• [Exercise aim]: If a line below contains the string "position", copy it out.
[Supplied records]
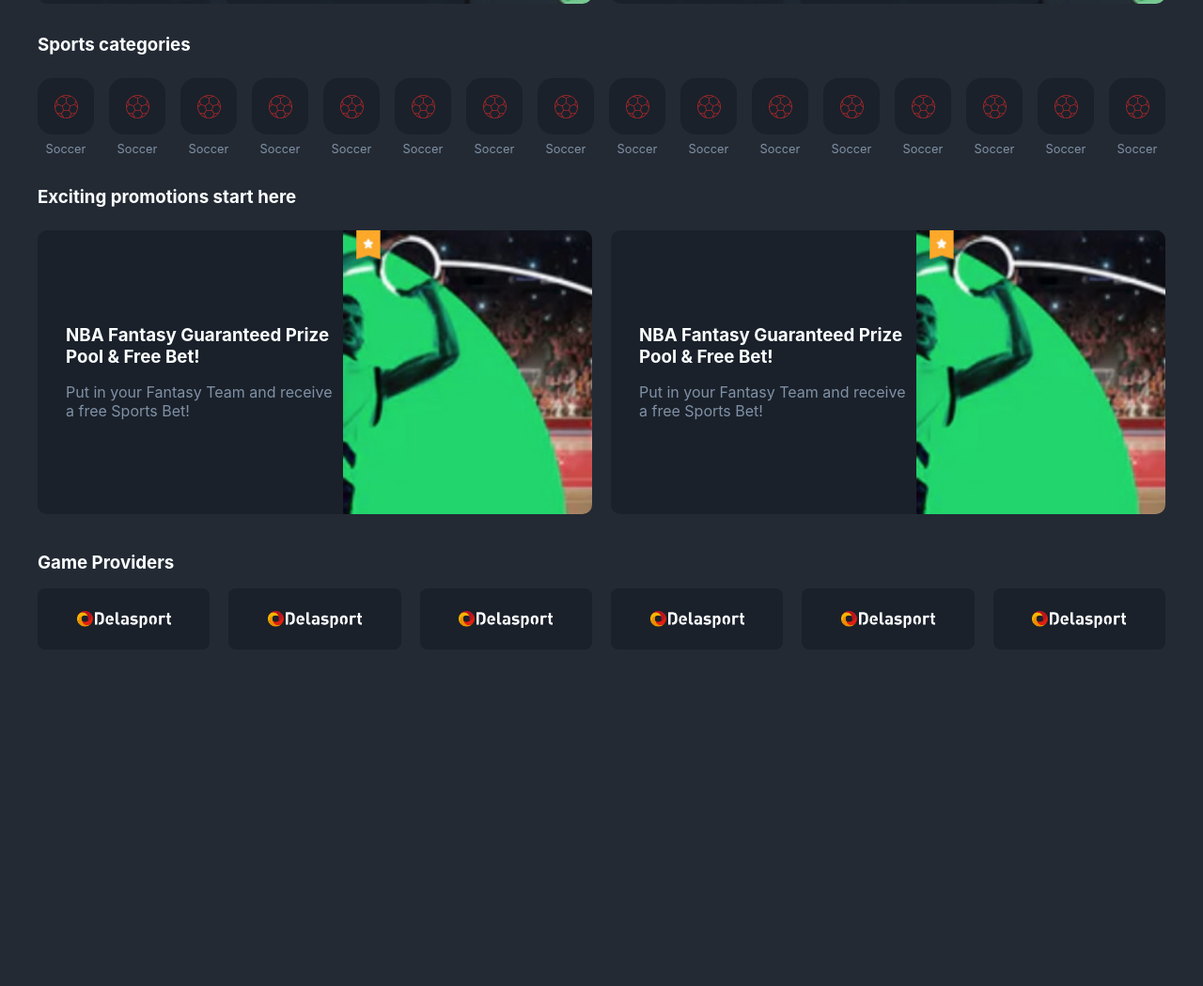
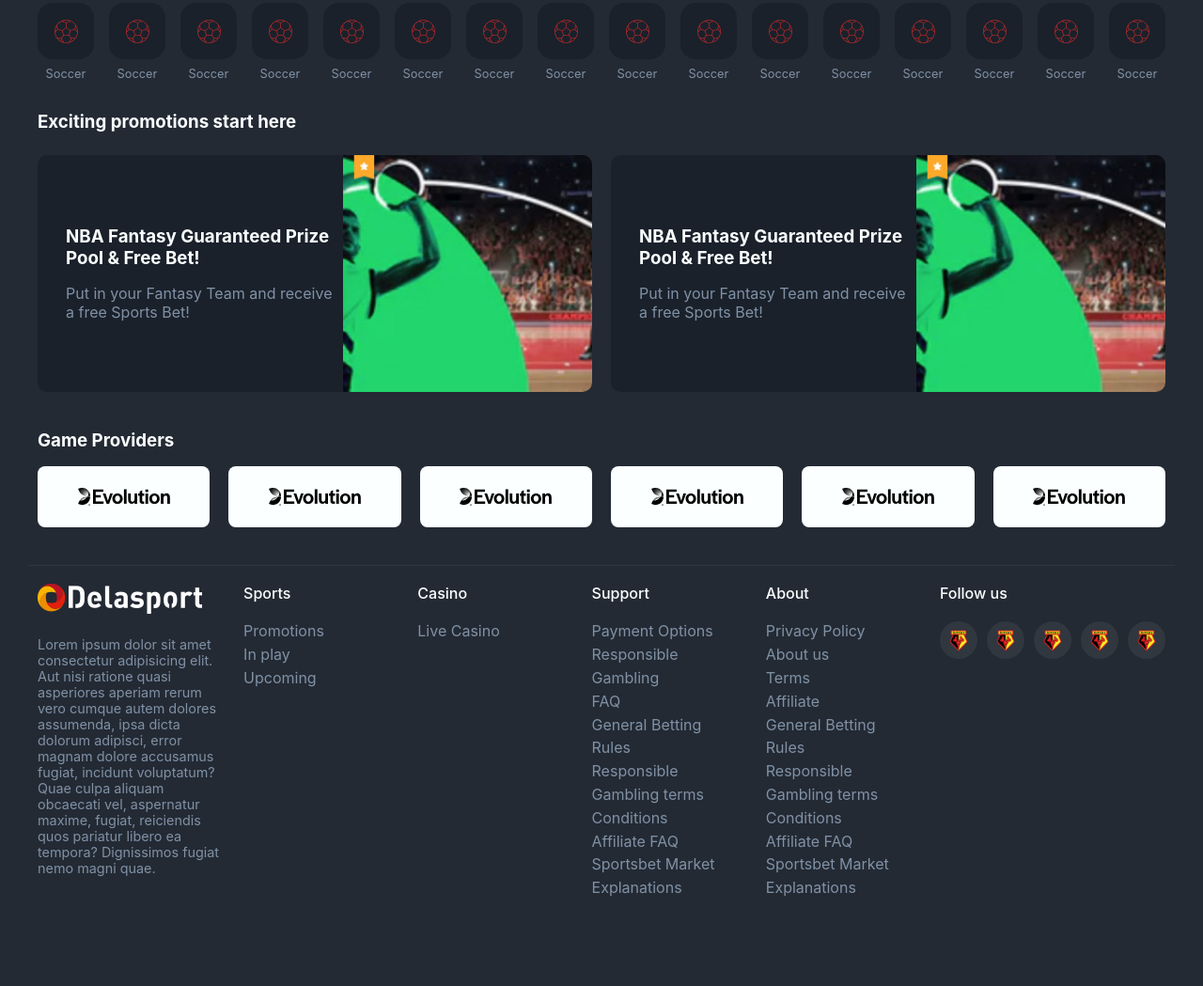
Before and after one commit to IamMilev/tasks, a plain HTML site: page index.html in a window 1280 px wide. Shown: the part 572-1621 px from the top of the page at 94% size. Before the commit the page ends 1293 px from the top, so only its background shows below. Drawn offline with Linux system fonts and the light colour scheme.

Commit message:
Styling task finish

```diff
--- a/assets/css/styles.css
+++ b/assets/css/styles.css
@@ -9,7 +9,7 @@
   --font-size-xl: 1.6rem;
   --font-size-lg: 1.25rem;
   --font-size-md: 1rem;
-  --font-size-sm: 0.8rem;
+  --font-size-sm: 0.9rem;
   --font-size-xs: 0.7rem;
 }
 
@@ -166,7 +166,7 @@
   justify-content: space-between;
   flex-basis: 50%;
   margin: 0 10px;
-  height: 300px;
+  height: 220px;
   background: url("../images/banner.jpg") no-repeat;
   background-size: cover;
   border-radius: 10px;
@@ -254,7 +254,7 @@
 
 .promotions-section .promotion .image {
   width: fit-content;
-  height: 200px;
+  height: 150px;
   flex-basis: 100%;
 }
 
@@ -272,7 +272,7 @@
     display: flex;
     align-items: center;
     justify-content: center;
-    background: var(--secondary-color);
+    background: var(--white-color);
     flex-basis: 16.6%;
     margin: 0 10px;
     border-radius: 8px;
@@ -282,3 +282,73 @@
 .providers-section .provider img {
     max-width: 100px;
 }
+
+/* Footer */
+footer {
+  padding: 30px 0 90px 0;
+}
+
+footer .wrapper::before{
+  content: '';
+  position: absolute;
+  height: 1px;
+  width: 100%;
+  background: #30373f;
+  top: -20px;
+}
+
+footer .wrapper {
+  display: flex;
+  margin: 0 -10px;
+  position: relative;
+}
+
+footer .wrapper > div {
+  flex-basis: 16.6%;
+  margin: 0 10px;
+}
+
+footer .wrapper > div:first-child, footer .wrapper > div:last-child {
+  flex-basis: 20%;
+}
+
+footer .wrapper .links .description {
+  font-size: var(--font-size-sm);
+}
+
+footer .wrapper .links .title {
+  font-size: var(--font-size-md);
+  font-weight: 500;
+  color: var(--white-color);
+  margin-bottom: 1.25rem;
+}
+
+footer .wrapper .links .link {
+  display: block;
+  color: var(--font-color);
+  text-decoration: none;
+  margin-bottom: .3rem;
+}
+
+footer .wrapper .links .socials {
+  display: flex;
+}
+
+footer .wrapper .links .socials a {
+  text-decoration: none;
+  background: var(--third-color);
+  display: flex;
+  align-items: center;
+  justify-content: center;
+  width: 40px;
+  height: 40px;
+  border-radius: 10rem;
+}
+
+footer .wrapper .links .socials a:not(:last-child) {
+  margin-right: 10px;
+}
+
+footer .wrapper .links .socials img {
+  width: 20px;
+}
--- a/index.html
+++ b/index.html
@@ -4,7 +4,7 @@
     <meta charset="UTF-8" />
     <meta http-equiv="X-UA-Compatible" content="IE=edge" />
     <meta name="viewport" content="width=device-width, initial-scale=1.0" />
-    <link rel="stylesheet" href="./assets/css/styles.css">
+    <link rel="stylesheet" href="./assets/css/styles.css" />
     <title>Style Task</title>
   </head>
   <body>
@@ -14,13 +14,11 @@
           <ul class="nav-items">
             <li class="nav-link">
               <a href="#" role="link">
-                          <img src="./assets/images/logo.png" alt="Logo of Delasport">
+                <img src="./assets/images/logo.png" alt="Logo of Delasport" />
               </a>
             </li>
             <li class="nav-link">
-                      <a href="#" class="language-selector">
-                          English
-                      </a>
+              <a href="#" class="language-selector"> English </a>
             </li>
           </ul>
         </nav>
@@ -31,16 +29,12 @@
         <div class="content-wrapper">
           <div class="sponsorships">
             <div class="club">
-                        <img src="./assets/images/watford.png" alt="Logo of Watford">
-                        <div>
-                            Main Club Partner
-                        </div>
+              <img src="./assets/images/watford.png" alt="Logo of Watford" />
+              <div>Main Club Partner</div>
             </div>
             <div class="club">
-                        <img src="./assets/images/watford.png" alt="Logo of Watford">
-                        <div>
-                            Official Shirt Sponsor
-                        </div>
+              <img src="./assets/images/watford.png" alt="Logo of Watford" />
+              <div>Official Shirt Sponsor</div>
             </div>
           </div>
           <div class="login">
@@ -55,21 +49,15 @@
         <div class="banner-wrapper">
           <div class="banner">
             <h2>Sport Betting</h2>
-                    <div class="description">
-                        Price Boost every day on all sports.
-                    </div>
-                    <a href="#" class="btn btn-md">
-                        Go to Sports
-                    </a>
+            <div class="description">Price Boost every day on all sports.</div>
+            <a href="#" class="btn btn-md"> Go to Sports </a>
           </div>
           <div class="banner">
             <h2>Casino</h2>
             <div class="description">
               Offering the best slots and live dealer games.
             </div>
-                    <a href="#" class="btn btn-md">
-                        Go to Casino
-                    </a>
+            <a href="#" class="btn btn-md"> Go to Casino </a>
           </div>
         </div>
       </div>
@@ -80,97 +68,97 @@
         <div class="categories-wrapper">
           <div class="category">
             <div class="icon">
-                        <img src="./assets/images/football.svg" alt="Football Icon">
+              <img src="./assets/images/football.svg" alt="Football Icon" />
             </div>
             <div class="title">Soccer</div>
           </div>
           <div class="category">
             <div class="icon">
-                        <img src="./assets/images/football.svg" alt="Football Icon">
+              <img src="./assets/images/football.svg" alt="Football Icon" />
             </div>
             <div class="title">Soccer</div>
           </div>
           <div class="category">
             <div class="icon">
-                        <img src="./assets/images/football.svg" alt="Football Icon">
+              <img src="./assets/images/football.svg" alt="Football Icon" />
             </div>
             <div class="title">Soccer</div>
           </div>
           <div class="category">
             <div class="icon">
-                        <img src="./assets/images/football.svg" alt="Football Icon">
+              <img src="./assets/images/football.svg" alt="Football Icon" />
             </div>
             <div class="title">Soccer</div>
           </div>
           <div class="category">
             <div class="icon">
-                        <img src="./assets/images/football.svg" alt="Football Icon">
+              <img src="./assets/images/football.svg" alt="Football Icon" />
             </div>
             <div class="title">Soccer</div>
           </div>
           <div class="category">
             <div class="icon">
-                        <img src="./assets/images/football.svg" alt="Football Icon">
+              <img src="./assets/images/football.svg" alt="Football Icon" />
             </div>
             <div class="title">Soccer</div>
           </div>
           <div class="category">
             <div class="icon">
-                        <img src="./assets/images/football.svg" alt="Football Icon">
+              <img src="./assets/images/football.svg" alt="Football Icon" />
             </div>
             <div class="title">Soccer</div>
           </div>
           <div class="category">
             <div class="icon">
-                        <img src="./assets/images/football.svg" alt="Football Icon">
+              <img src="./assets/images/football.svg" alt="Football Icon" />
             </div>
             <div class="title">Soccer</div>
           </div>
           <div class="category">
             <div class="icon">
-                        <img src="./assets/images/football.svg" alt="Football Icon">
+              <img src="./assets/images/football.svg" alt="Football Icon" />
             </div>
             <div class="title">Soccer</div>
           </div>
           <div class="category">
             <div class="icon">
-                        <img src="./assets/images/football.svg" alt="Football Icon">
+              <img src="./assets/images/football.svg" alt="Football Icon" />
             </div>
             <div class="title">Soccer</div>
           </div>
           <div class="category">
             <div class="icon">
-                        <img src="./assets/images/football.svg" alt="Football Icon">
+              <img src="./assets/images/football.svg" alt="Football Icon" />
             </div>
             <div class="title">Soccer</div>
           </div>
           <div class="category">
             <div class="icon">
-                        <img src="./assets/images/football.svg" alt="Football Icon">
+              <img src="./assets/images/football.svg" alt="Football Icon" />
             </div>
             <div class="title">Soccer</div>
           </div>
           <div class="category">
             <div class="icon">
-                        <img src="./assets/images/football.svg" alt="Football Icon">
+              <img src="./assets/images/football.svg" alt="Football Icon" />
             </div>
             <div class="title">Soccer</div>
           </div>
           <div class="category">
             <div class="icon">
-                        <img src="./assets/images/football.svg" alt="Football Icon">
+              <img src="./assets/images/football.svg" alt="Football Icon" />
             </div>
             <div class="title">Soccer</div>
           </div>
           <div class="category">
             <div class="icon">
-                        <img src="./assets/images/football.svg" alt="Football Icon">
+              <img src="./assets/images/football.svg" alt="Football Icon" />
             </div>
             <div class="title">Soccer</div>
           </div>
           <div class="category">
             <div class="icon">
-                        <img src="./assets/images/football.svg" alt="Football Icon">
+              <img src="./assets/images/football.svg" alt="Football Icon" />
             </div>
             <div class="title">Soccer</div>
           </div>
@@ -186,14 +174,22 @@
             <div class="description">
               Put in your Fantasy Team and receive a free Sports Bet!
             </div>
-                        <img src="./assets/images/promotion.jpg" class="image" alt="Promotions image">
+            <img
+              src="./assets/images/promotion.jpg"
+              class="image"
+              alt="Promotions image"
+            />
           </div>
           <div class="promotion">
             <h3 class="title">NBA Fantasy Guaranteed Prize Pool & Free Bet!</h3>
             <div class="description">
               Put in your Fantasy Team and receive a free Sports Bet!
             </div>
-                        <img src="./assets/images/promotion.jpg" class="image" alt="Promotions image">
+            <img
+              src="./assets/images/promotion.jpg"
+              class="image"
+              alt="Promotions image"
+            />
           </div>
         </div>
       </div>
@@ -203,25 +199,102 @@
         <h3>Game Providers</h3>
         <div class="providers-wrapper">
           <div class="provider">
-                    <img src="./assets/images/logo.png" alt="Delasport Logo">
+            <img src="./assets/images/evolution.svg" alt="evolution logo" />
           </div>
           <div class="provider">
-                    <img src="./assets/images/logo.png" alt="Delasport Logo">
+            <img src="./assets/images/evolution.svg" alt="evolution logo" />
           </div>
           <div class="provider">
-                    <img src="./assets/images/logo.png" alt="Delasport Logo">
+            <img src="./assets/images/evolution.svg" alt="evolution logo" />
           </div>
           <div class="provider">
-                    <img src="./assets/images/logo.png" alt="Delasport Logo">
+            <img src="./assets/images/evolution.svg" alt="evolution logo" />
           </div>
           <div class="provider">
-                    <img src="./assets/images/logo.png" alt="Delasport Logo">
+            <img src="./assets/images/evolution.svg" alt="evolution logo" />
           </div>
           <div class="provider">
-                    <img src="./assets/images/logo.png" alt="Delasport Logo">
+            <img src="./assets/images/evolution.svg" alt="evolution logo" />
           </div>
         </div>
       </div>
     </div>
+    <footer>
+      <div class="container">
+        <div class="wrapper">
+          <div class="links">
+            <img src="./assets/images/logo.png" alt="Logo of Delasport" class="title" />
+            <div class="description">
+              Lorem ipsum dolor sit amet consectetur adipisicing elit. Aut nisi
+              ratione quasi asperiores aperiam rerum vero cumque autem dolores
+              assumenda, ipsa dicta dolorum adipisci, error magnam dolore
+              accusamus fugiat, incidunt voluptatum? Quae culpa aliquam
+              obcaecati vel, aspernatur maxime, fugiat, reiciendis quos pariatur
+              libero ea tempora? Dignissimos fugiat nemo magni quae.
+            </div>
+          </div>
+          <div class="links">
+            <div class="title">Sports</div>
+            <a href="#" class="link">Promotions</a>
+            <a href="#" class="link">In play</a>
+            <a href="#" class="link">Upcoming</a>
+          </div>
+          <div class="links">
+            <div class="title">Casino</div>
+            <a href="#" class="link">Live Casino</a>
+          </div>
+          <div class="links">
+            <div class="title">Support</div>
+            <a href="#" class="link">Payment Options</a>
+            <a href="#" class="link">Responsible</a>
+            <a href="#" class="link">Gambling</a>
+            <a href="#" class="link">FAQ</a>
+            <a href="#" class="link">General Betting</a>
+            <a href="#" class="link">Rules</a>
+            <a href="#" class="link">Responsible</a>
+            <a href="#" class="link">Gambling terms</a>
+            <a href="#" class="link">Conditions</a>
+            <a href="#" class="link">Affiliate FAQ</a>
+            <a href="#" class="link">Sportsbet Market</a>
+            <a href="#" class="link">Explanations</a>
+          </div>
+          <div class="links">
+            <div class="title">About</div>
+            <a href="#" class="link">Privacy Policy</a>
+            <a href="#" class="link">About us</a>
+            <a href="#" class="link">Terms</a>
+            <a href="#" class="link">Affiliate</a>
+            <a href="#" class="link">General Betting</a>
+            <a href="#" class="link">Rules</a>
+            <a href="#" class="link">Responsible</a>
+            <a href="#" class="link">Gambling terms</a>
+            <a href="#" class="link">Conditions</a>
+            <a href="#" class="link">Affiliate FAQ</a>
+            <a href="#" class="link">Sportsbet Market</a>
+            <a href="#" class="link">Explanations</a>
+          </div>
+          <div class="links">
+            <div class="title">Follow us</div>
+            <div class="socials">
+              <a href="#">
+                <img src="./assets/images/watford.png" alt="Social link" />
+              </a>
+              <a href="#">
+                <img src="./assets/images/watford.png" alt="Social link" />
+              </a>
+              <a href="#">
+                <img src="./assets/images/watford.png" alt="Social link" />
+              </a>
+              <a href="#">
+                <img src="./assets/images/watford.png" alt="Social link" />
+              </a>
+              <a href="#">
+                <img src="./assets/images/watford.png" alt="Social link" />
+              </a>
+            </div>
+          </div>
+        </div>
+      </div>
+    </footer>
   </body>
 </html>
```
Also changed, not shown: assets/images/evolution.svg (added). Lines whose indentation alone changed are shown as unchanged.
[/Supplied records]
• [Your solution]:
+  position: absolute;
+  position: relative;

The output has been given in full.